6x300 – or roughly 5min efforts @ :30 rest (alternate 50 drill, 50 distance per stroke)
8 x 25 (12.5 fast – 12.5 easy) @ :45 rest
Moving on from alactate training, we begin to delve into on how and when to utilize pure speed training, depending on ability level and goal race distances. For novice or weaker swimmers (for purposes of this article, this would be swimmers slower than 2:00/100m without a wetsuit in a 1-mile open water swim), one of the most important reasons to use sprint training is to work out some of the stroke deficiencies and technique breakdowns seen in longer aerobic swims. When you force the body to swim faster, it automatically looks for the most efficient way to move through the water. That isn’t to say that swimming faster is a magic bullet for perfect swimming, but it is a tool to help work out some kinks.
Repetitions should be kept short, so as to avoid any further breakdown in technique. Novice swimmers will not have the same ability to hold form for a specific duration — time or distance — as experienced swimmers. These types of sets will require a lot of rest between repetitions. At minimum, there should be a 1:2 work:rest ratio, meaning if you are swimming for :30, you should rest 1:00. For some sets I will use up to a 1:4 work to rest ratio — the higher the intensity, the longer the rest between repetitions. The important thing with pure speed sets is getting a full recovery between repetitions.
Sample sprint workouts for novice swimmers

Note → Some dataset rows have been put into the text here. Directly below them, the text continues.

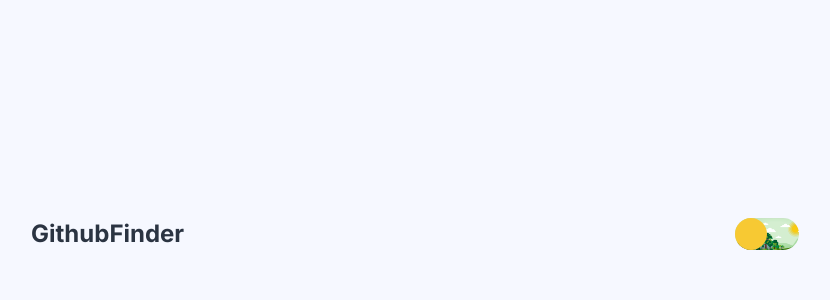
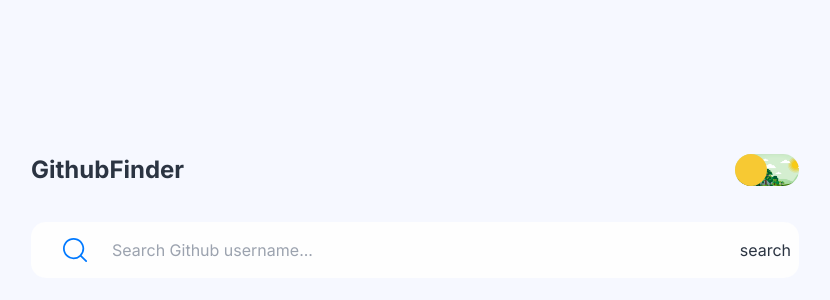
Before and after one commit to yanalalmer/github-search-app, a Next.js app: page / in a window 1280 px wide. Shown: the part 166-466 px from the top of the page, without its empty margins (225-1055 px from the left). Built offline with nearby package versions, Linux system fonts and the light colour scheme.

Commit message:
added search form

```diff
--- /dev/null
+++ b/src/app/components/layout/SearchForm.tsx
@@ -0,0 +1,56 @@
+'use client';
+import React from 'react';
+import Image from 'next/image';
+import search from '@/assets/icons/search.svg';
+import { searchValueState } from '@/state/recoilState';
+import { useSetRecoilState } from 'recoil';
+import { z } from 'zod';
+
+const schema = z
+  .string()
+  .min(1, { message: 'Field is required' })
+  .refine((value) => !/\s/.test(value), {
+    message: 'Username cannot contain spaces',
+  })
+  .refine((value) => /^[a-zA-Z0-9]*$/.test(value), {
+    message: 'Username cannot contain special characters',
+  });
+
+export const SearchForm = () => {
+  const [inputValue, setInputValue] = React.useState('');
+  const [error, setError] = React.useState('');
+  const setSearchValue = useSetRecoilState(searchValueState);
+
+  const handleSubmit = (e: React.FormEvent) => {
+    e.preventDefault();
+    try {
+      schema.parse(inputValue);
+      setSearchValue(inputValue);
+      setError('');
+    } catch (err) {
+      if (err instanceof z.ZodError) {
+        setError(err.errors[0].message);
+      }
+    }
+  };
+
+  return (
+    <form
+      onSubmit={handleSubmit}
+      className='flex justify-center items-center bg-background-secondary rounded-[15px] p-2 w-full my-9 shadow-custom relative'
+    >
+      <Image src={search} alt='search' className='sm:mx-6 mx-2' />
+      <input
+        type='text'
+        value={inputValue}
+        onChange={(e) => setInputValue(e.target.value)}
+        placeholder='Search Github username...'
+        className='py-2 mr-4 flex-1 bg-background-secondary outline-none border-none focus:outline-none '
+      />
+      <p className='text-red-500 font-bold mr-8 min-w-20 text-nowrap absolute -bottom-8 left-0 sm:relative sm:bottom-0'>
+        {error}
+      </p>
+      <button>search</button>
+    </form>
+  );
+};
--- a/src/app/page.tsx
+++ b/src/app/page.tsx
@@ -1,9 +1,11 @@
 import { Header } from '@/components/layout/Header';
+import { SearchForm } from '@/components/layout/SearchForm';
 
 export default function Home() {
   return (
     <main className='m-auto max-w-3xl w-full'>
       <Header />
+      <SearchForm />
     </main>
   );
 }
--- /dev/null
+++ b/src/app/state/recoilState.ts
@@ -0,0 +1,6 @@
+import { atom } from 'recoil';
+
+export const searchValueState = atom<string>({
+  key: 'SearchValue',
+  default: 'yanalalmer',
+});
--- a/tsconfig.json
+++ b/tsconfig.json
@@ -18,7 +18,8 @@
       "@/components/*": ["src/app/components/*"],
       "@/hooks/*": ["src/app/hooks/*"],
       "@/api/*": ["src/app/api/*"],
-      "@/state/*": ["src/app/state/*"]
+      "@/state/*": ["src/app/state/*"],
+      "@/assets/*": ["src/assets/*"]
     },
     "plugins": [
       {
```
Also changed, not shown: src/assets/icons/search.svg (added).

12-15 min easy swimming alternating with drills
8x25 @ :30 rest (odds – build; evens – 12.5 fast/12.5 easy)
8-12x25 FAST @ :30-1:00 rest
3-6x50 @ 1:00-2:00 rest
10-12 min easy swimming alternating with drills
For experienced or stronger swimmers, the same principles apply. The emphasis for stronger, more experienced swimmers will be to maintain both form and speed. Pure speed sets will only range in duration from 300-500 meters of total work, with the same 1:2 – 1:4 work:rest ratio described above.
For athletes competing in mainly sprint and Olympic-distance races, I would recommend keeping the repetitions short, as more explosive power is needed for the start in those races. This will also help prepare the requisite speed for the higher load of lactate threshold training sprint and Olympic-distance athletes will need to compete at these race distances. For long course and Ironman distance races, longer repetitions (up to 150 meters) are recommended to help maintain form as fatigue sets in. Repetitions should be kept very low and maximum recovery given for repetitions longer in duration. Lastly, in order to prepare the body to sprint, warm-ups for these workouts will need to be longer and more extensive than normal.
Sample sprint workouts for stronger swimmers
600-800m easy with some drilling
1-2x(3x100m) descend @ :20 rest
6-8x50 @ :30 rest (odds – build; evens – 15m fast/35m easy)
6 x 50 @ 1:45 or 4 x 100 @ 3:00 or 3 x 150 @ 6:00
100 @ 3:00
2 x 75 @ 2:15
3 x 50 @ 1:30
4 x 25 @ :45
12-16 x 25 @ 1:00
600-800 easy swimming alternating with drills
Jeremy Howard has coached all levels of triathletes, swimmers and runners over the past decade. He is a multisport coach with Lifesport Coaching as well as the Assistant Swim Coach at Fairfield University, holding certifications with USA Triathlon, USA Track & Field and the American Swim Coaches Association. Jeremy was the top American finisher at the 2011 Ultraman World Championships, held in Kona, Hawaii.
The views expressed in this article are the opinion of the author and not necessarily the practices of USA Triathlon. Before starting any new diet or exercise program, you should check with your physician and/or coach.